Change listing data
------------

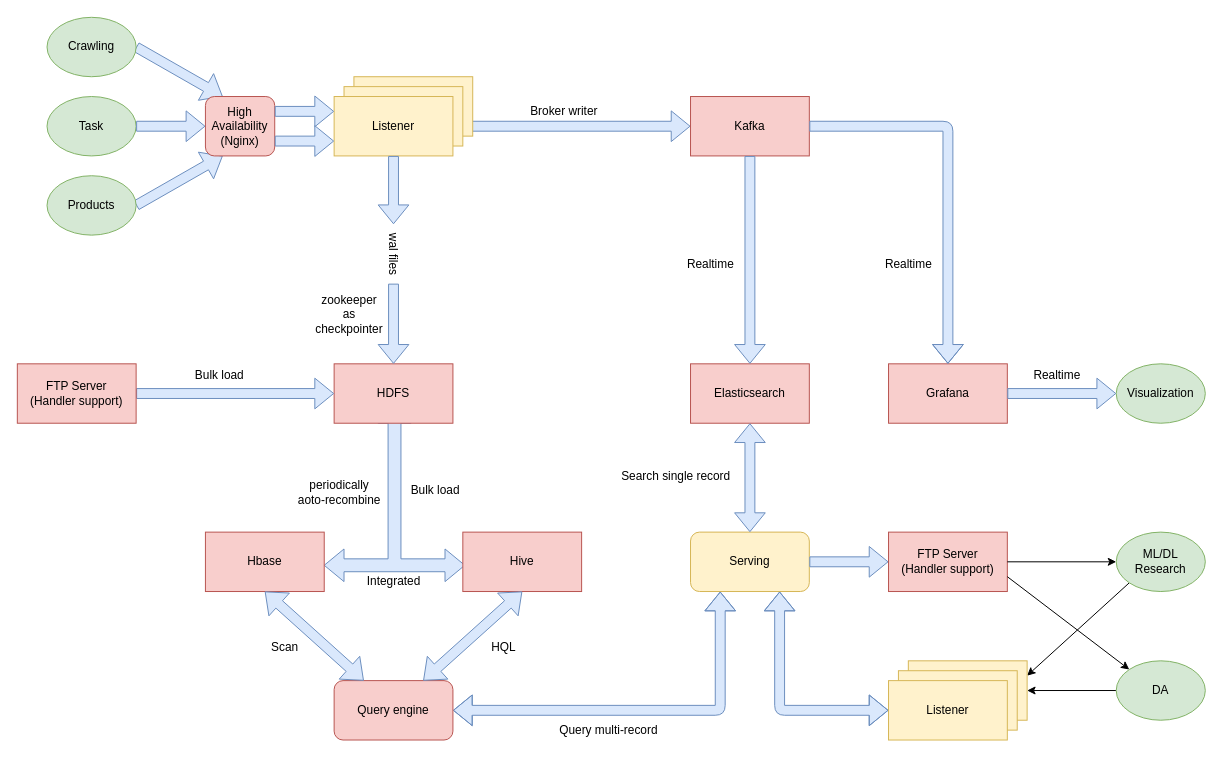
sondn98/Data-warehouse keeps this draw.io diagram as design/data_warehouse.drawio. Above is the earlier version. Source tidied: cells renumbered, new cells numbered last; positions are measured from the earlier drawing's top-left corner, leaving out a move shared by most shapes. Both pictures are drawn from the tidied source at 99%, with x=0, y=0 at pixel (17, 17).
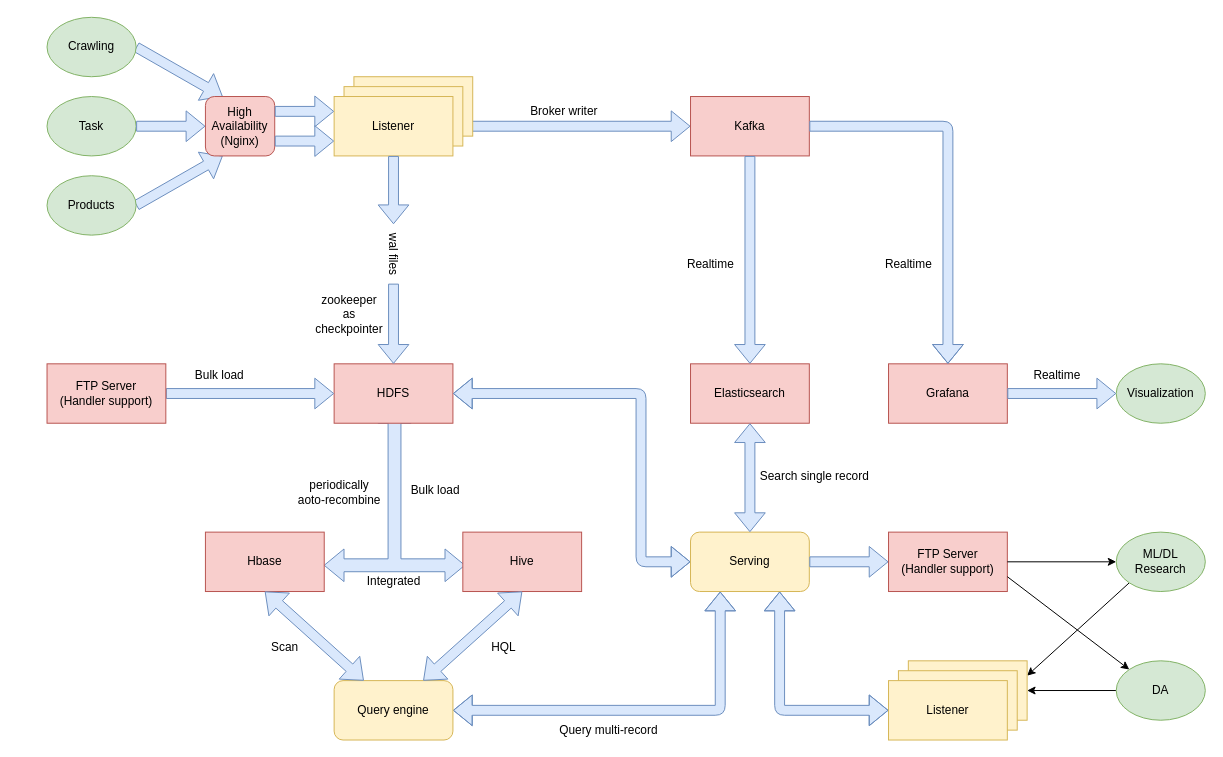
The same page after the edit.

The change refers to these unchanged cells:
```xml
<mxCell id="12" value="HDFS" style="rounded=0;whiteSpace=wrap;html=1;fillColor=#f8cecc;strokeColor=#b85450;" parent="1" vertex="1">
  <mxGeometry x="320" y="350" width="120" height="60" as="geometry" />
</mxCell>
<mxCell id="17" value="Serving" style="rounded=1;whiteSpace=wrap;html=1;fillColor=#fff2cc;strokeColor=#d6b656;" parent="1" vertex="1">
  <mxGeometry x="680" y="520" width="120" height="60" as="geometry" />
</mxCell>
```

Change to the diagram source:
```diff
@@
-    <mxCell id="27" value="Query engine" style="rounded=1;whiteSpace=wrap;html=1;fillColor=#f8cecc;strokeColor=#b85450;" parent="1" vertex="1">
+    <mxCell id="27" value="Query engine" style="rounded=1;whiteSpace=wrap;html=1;fillColor=#fff2cc;strokeColor=#d6b656;" parent="1" vertex="1">
       <mxGeometry x="320" y="670" width="120" height="60" as="geometry" />
     </mxCell>
@@
     <mxCell id="34" value="Search single record" style="text;html=1;align=center;verticalAlign=middle;" parent="1" vertex="1">
-      <mxGeometry x="600" y="454" width="130" height="20" as="geometry" />
+      <mxGeometry x="740" y="454" width="130" height="20" as="geometry" />
     </mxCell>
@@
     <mxCell id="60" value="FTP Server&lt;br&gt;(Handler support)" style="rounded=0;whiteSpace=wrap;html=1;fillColor=#f8cecc;strokeColor=#b85450;" parent="1" vertex="1">
-      <mxGeometry y="350" width="120" height="60" as="geometry" />
+      <mxGeometry x="30" y="350" width="120" height="60" as="geometry" />
     </mxCell>
@@
+    <mxCell id="62" style="shape=flexArrow;endArrow=classic;startArrow=classic;html=1;exitX=1;exitY=0.5;exitDx=0;exitDy=0;entryX=0;entryY=0.5;entryDx=0;entryDy=0;fillColor=#dae8fc;strokeColor=#6c8ebf;" parent="1" edge="1" source="12" target="17">
+      <mxGeometry relative="1" as="geometry">
+        <Array as="points">
+          <mxPoint x="630" y="380" />
+          <mxPoint x="630" y="550" />
+        </Array>
+      </mxGeometry>
+    </mxCell>
```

------------

◆ TO DO:
Repeat the records above word for word. Pictures stay out of the copy.

◆ EXERCISE ANSWER:
sondn98/Data-warehouse keeps this draw.io diagram as design/data_warehouse.drawio. Above is the earlier version. Source tidied: cells renumbered, new cells numbered last; positions are measured from the earlier drawing's top-left corner, leaving out a move shared by most shapes. Both pictures are drawn from the tidied source at 99%, with x=0, y=0 at pixel (17, 17).
The same page after the edit.

The change refers to these unchanged cells:
```xml
<mxCell id="12" value="HDFS" style="rounded=0;whiteSpace=wrap;html=1;fillColor=#f8cecc;strokeColor=#b85450;" parent="1" vertex="1">
  <mxGeometry x="320" y="350" width="120" height="60" as="geometry" />
</mxCell>
<mxCell id="17" value="Serving" style="rounded=1;whiteSpace=wrap;html=1;fillColor=#fff2cc;strokeColor=#d6b656;" parent="1" vertex="1">
  <mxGeometry x="680" y="520" width="120" height="60" as="geometry" />
</mxCell>
```

Change to the diagram source:
```diff
@@
-    <mxCell id="27" value="Query engine" style="rounded=1;whiteSpace=wrap;html=1;fillColor=#f8cecc;strokeColor=#b85450;" parent="1" vertex="1">
+    <mxCell id="27" value="Query engine" style="rounded=1;whiteSpace=wrap;html=1;fillColor=#fff2cc;strokeColor=#d6b656;" parent="1" vertex="1">
       <mxGeometry x="320" y="670" width="120" height="60" as="geometry" />
     </mxCell>
@@
     <mxCell id="34" value="Search single record" style="text;html=1;align=center;verticalAlign=middle;" parent="1" vertex="1">
-      <mxGeometry x="600" y="454" width="130" height="20" as="geometry" />
+      <mxGeometry x="740" y="454" width="130" height="20" as="geometry" />
     </mxCell>
@@
     <mxCell id="60" value="FTP Server&lt;br&gt;(Handler support)" style="rounded=0;whiteSpace=wrap;html=1;fillColor=#f8cecc;strokeColor=#b85450;" parent="1" vertex="1">
-      <mxGeometry y="350" width="120" height="60" as="geometry" />
+      <mxGeometry x="30" y="350" width="120" height="60" as="geometry" />
     </mxCell>
@@
+    <mxCell id="62" style="shape=flexArrow;endArrow=classic;startArrow=classic;html=1;exitX=1;exitY=0.5;exitDx=0;exitDy=0;entryX=0;entryY=0.5;entryDx=0;entryDy=0;fillColor=#dae8fc;strokeColor=#6c8ebf;" parent="1" edge="1" source="12" target="17">
+      <mxGeometry relative="1" as="geometry">
+        <Array as="points">
+          <mxPoint x="630" y="380" />
+          <mxPoint x="630" y="550" />
+        </Array>
+      </mxGeometry>
+    </mxCell>
```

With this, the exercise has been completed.